'Don't torch property!' yelled the arsonist

‘How dare you help an oppressive foreign government silence those that they don’t like, that’s our shtick!’

As much as it’s concerning when a US company is helping a government silence dissent it kinda undercuts the message when the one complaining is a big fan of that when it comes to people they don’t like.

Anonymous Coward says:

Re: 'Don't torch property!' yelled the arsonist

Quintessential oppressive governments include the U.S.A. and most of if not all of Europe.

China’s censorship has practicality to it, it’s the single biggest communist country, which so far has risen and maintained their status as an economic power.
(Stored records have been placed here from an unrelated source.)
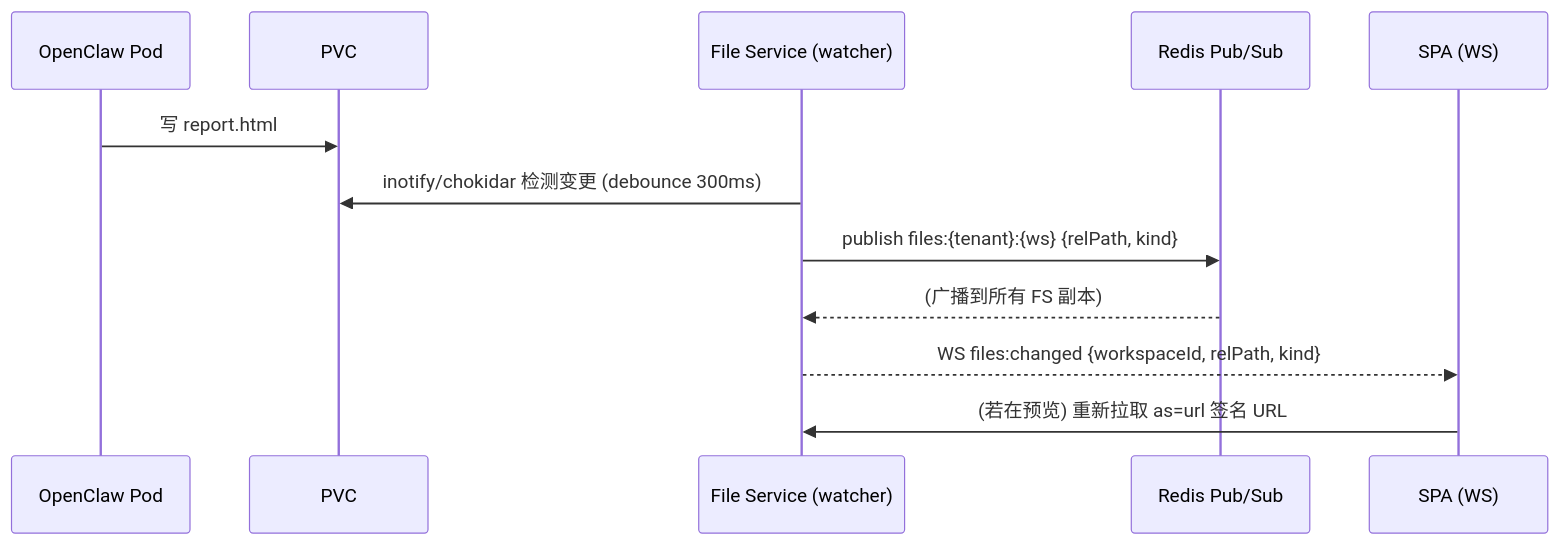
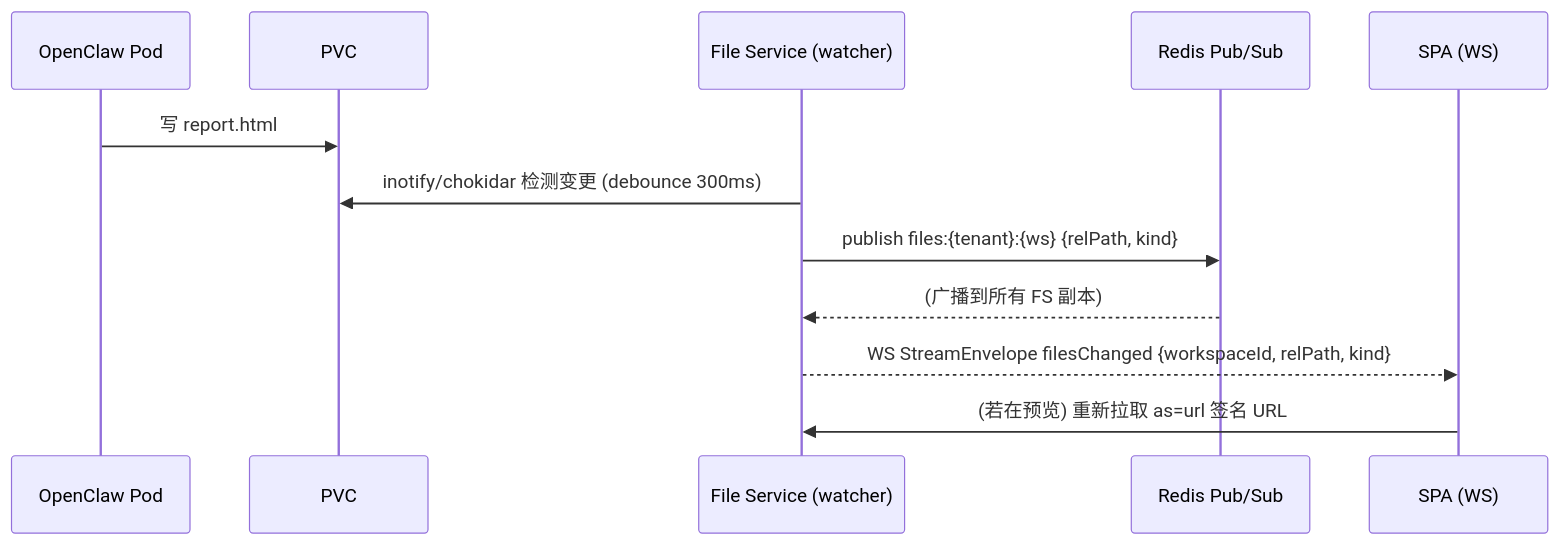
Before and after one commit to edward-ng-duke/LobsterAI: the fifth of 7 diagrams in 改造计划/08-文件工作区与对象存储.md, drawn with Mermaid. The commit also changed other lines of this file and 27 other files, not shown here.

````diff
--- a/改造计划/08-文件工作区与对象存储.md
+++ b/改造计划/08-文件工作区与对象存储.md
@@ -374,15 +382,15 @@
 ```mermaid
 sequenceDiagram
   participant Agent as OpenClaw Pod
   participant PVC as PVC
   participant FS as File Service (watcher)
   participant Redis as Redis Pub/Sub
   participant UI as SPA (WS)
 
   Agent->>PVC: 写 report.html
   FS->>PVC: inotify/chokidar 检测变更 (debounce 300ms)
   FS->>Redis: publish files:{tenant}:{ws} {relPath, kind}
   Redis-->>FS: (广播到所有 FS 副本)
-  FS-->>UI: WS files:changed {workspaceId, relPath, kind}
+  FS-->>UI: WS StreamEnvelope filesChanged {workspaceId, relPath, kind}
   UI->>FS: (若在预览) 重新拉取 as=url 签名 URL
 ```
````
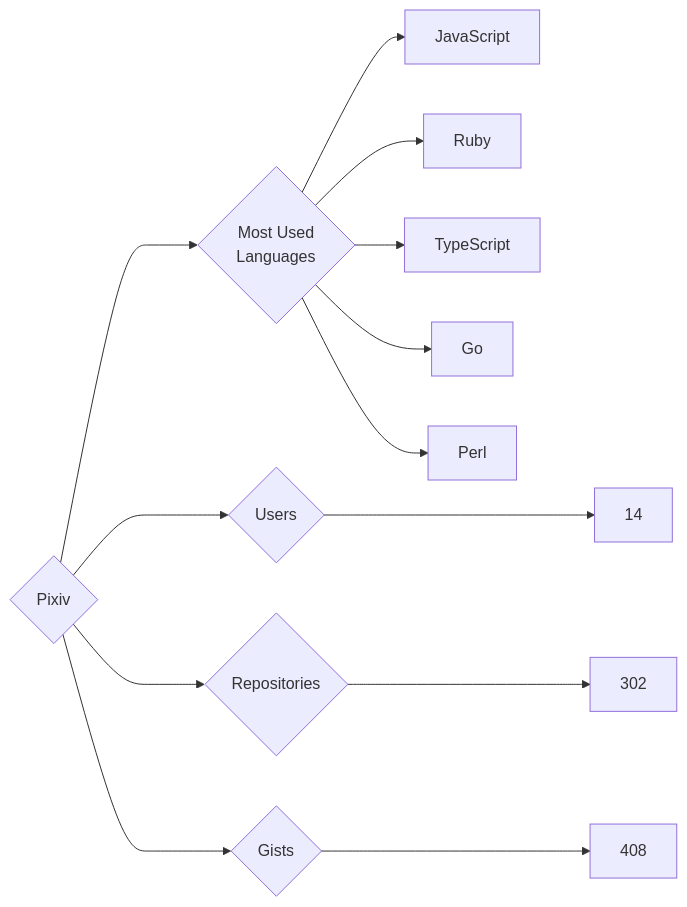
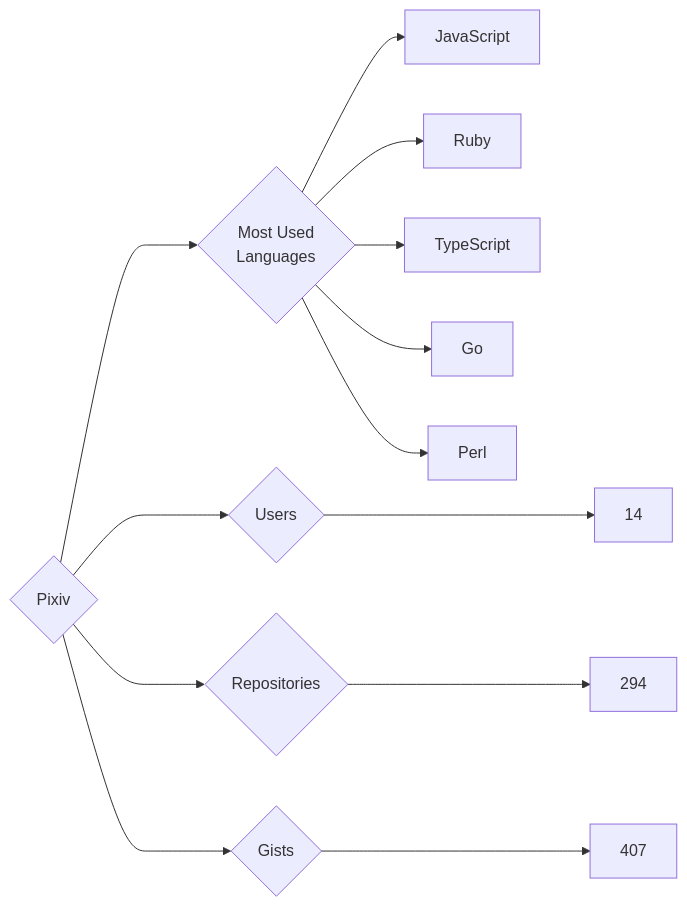
The diagram in targets/Pixiv/README.md (trickest/insiders), drawn with Mermaid before and after one commit. The commit also changed 1011 other files, not shown here.

````diff
--- a/targets/Pixiv/README.md
+++ b/targets/Pixiv/README.md
@@ -3,13 +3,13 @@
 ```mermaid
 graph LR
 COMPANY_NAME{Pixiv}
 COMPANY_NAME ---> U{Users} ---> UN[14]
-COMPANY_NAME ---> R{Repositories} ---> RN[302]
-COMPANY_NAME ---> G{Gists} ---> GN[408]
+COMPANY_NAME ---> R{Repositories} ---> RN[294]
+COMPANY_NAME ---> G{Gists} ---> GN[407]
 COMPANY_NAME ---> ML{Most Used<br>Languages}
 ML --> JavaScript[JavaScript]
 ML --> Ruby[Ruby]
 ML --> TypeScript[TypeScript]
 ML --> Go[Go]
 ML --> Perl[Perl]
 ```
````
We know how the U.S. likes to employ propaganda, via hollywood movies, T.V. shows, gullible and in most cases stupendously ignorant reporting can get filtered through outlets like global news media across the world from other capitalist nations do the heavy lifting of regurgitating these bullshit narratives.

I mean the U.S. alongside some European collaborators just got done demolishing some majority Arabic muslim countries to dust. They immediately turned their heels to push a genocide narrative in Xinjiang, which funny enough has had to be walked all the way back in the exact media outlets that were the main drivers of the narrative.

Back to China, most citizens can purchase and use a VPN to access outside content, they even criticize the CPC publicly without being tortured or subject to extraordinary renditions cough USA cough. If for one day they decided to turn off the firewall, and let the masses from China opine on the news don’t think that for one second they are going to agree with your viewpoint about what is or isn’t democracy.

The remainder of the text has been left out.